WORK REQUIRED: The entries below must be returned exactly as they stand.

EXERCISE MATERIAL:
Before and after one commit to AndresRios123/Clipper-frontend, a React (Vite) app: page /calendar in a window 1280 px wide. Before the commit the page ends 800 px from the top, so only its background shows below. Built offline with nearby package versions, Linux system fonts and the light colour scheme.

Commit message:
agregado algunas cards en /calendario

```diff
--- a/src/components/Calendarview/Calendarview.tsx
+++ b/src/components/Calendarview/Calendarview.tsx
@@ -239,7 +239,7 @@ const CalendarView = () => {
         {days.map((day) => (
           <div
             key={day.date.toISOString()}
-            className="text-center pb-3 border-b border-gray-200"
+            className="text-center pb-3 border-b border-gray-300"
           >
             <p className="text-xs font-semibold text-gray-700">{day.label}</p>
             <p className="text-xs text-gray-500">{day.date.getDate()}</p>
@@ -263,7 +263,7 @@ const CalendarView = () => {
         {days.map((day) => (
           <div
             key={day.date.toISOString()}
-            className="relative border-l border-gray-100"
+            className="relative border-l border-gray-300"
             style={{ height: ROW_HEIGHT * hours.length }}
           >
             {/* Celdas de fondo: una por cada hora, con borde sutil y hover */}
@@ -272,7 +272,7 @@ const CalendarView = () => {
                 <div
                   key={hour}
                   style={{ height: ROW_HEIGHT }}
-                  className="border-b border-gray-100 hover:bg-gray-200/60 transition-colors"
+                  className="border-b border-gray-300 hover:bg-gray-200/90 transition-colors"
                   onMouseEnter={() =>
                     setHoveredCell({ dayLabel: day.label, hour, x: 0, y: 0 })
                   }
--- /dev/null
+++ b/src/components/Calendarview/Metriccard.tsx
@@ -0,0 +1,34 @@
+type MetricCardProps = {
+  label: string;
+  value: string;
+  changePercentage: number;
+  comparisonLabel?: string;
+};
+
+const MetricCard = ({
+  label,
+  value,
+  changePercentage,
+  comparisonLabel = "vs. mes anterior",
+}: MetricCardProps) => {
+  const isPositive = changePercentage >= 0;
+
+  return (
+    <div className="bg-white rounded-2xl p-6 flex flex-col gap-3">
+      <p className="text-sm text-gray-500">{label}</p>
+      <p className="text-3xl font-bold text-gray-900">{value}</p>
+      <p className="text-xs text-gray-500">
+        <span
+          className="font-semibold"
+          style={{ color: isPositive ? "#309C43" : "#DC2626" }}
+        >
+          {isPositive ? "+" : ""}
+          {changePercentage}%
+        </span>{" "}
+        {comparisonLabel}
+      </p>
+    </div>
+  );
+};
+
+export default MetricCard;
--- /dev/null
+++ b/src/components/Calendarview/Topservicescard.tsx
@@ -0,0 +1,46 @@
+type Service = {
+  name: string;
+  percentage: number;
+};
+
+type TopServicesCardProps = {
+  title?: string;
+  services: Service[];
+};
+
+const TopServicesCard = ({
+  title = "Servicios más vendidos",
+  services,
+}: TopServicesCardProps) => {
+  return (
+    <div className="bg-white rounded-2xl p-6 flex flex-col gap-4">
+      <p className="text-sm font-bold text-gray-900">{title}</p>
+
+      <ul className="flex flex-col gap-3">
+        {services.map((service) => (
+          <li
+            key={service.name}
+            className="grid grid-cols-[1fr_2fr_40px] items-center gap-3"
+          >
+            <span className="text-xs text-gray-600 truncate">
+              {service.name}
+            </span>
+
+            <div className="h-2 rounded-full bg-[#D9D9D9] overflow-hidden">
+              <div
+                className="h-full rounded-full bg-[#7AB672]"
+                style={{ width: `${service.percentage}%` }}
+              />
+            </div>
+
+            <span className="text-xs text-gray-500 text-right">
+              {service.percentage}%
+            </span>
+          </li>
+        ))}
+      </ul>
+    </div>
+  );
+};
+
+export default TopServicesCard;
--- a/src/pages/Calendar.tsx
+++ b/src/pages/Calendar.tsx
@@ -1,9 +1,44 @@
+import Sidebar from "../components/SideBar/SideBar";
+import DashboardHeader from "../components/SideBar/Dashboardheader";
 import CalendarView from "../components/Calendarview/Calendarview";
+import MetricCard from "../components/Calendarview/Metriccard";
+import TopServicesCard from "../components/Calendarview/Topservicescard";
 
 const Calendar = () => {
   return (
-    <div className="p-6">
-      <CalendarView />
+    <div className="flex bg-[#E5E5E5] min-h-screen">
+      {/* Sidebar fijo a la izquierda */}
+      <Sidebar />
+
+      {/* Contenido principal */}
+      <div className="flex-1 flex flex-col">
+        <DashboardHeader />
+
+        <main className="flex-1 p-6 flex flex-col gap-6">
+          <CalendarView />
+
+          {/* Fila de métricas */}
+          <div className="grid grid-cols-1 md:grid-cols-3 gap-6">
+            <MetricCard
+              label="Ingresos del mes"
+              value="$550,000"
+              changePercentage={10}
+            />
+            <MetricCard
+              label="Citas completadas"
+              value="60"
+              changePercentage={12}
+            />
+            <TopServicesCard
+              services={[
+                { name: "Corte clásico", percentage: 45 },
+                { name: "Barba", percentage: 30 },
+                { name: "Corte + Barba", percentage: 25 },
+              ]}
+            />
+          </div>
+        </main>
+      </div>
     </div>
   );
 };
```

PROBLEM SOLUTION:
Before and after one commit to AndresRios123/Clipper-frontend, a React (Vite) app: page /calendar in a window 1280 px wide. Before the commit the page ends 800 px from the top, so only its background shows below. Built offline with nearby package versions, Linux system fonts and the light colour scheme.

Commit message:
agregado algunas cards en /calendario

```diff
--- a/src/components/Calendarview/Calendarview.tsx
+++ b/src/components/Calendarview/Calendarview.tsx
@@ -239,7 +239,7 @@ const CalendarView = () => {
         {days.map((day) => (
           <div
             key={day.date.toISOString()}
-            className="text-center pb-3 border-b border-gray-200"
+            className="text-center pb-3 border-b border-gray-300"
           >
             <p className="text-xs font-semibold text-gray-700">{day.label}</p>
             <p className="text-xs text-gray-500">{day.date.getDate()}</p>
@@ -263,7 +263,7 @@ const CalendarView = () => {
         {days.map((day) => (
           <div
             key={day.date.toISOString()}
-            className="relative border-l border-gray-100"
+            className="relative border-l border-gray-300"
             style={{ height: ROW_HEIGHT * hours.length }}
           >
             {/* Celdas de fondo: una por cada hora, con borde sutil y hover */}
@@ -272,7 +272,7 @@ const CalendarView = () => {
                 <div
                   key={hour}
                   style={{ height: ROW_HEIGHT }}
-                  className="border-b border-gray-100 hover:bg-gray-200/60 transition-colors"
+                  className="border-b border-gray-300 hover:bg-gray-200/90 transition-colors"
                   onMouseEnter={() =>
                     setHoveredCell({ dayLabel: day.label, hour, x: 0, y: 0 })
                   }
--- /dev/null
+++ b/src/components/Calendarview/Metriccard.tsx
@@ -0,0 +1,34 @@
+type MetricCardProps = {
+  label: string;
+  value: string;
+  changePercentage: number;
+  comparisonLabel?: string;
+};
+
+const MetricCard = ({
+  label,
+  value,
+  changePercentage,
+  comparisonLabel = "vs. mes anterior",
+}: MetricCardProps) => {
+  const isPositive = changePercentage >= 0;
+
+  return (
+    <div className="bg-white rounded-2xl p-6 flex flex-col gap-3">
+      <p className="text-sm text-gray-500">{label}</p>
+      <p className="text-3xl font-bold text-gray-900">{value}</p>
+      <p className="text-xs text-gray-500">
+        <span
+          className="font-semibold"
+          style={{ color: isPositive ? "#309C43" : "#DC2626" }}
+        >
+          {isPositive ? "+" : ""}
+          {changePercentage}%
+        </span>{" "}
+        {comparisonLabel}
+      </p>
+    </div>
+  );
+};
+
+export default MetricCard;
--- /dev/null
+++ b/src/components/Calendarview/Topservicescard.tsx
@@ -0,0 +1,46 @@
+type Service = {
+  name: string;
+  percentage: number;
+};
+
+type TopServicesCardProps = {
+  title?: string;
+  services: Service[];
+};
+
+const TopServicesCard = ({
+  title = "Servicios más vendidos",
+  services,
+}: TopServicesCardProps) => {
+  return (
+    <div className="bg-white rounded-2xl p-6 flex flex-col gap-4">
+      <p className="text-sm font-bold text-gray-900">{title}</p>
+
+      <ul className="flex flex-col gap-3">
+        {services.map((service) => (
+          <li
+            key={service.name}
+            className="grid grid-cols-[1fr_2fr_40px] items-center gap-3"
+          >
+            <span className="text-xs text-gray-600 truncate">
+              {service.name}
+            </span>
+
+            <div className="h-2 rounded-full bg-[#D9D9D9] overflow-hidden">
+              <div
+                className="h-full rounded-full bg-[#7AB672]"
+                style={{ width: `${service.percentage}%` }}
+              />
+            </div>
+
+            <span className="text-xs text-gray-500 text-right">
+              {service.percentage}%
+            </span>
+          </li>
+        ))}
+      </ul>
+    </div>
+  );
+};
+
+export default TopServicesCard;
--- a/src/pages/Calendar.tsx
+++ b/src/pages/Calendar.tsx
@@ -1,9 +1,44 @@
+import Sidebar from "../components/SideBar/SideBar";
+import DashboardHeader from "../components/SideBar/Dashboardheader";
 import CalendarView from "../components/Calendarview/Calendarview";
+import MetricCard from "../components/Calendarview/Metriccard";
+import TopServicesCard from "../components/Calendarview/Topservicescard";
 
 const Calendar = () => {
   return (
-    <div className="p-6">
-      <CalendarView />
+    <div className="flex bg-[#E5E5E5] min-h-screen">
+      {/* Sidebar fijo a la izquierda */}
+      <Sidebar />
+
+      {/* Contenido principal */}
+      <div className="flex-1 flex flex-col">
+        <DashboardHeader />
+
+        <main className="flex-1 p-6 flex flex-col gap-6">
+          <CalendarView />
+
+          {/* Fila de métricas */}
+          <div className="grid grid-cols-1 md:grid-cols-3 gap-6">
+            <MetricCard
+              label="Ingresos del mes"
+              value="$550,000"
+              changePercentage={10}
+            />
+            <MetricCard
+              label="Citas completadas"
+              value="60"
+              changePercentage={12}
+            />
+            <TopServicesCard
+              services={[
+                { name: "Corte clásico", percentage: 45 },
+                { name: "Barba", percentage: 30 },
+                { name: "Corte + Barba", percentage: 25 },
+              ]}
+            />
+          </div>
+        </main>
+      </div>
     </div>
   );
 };
```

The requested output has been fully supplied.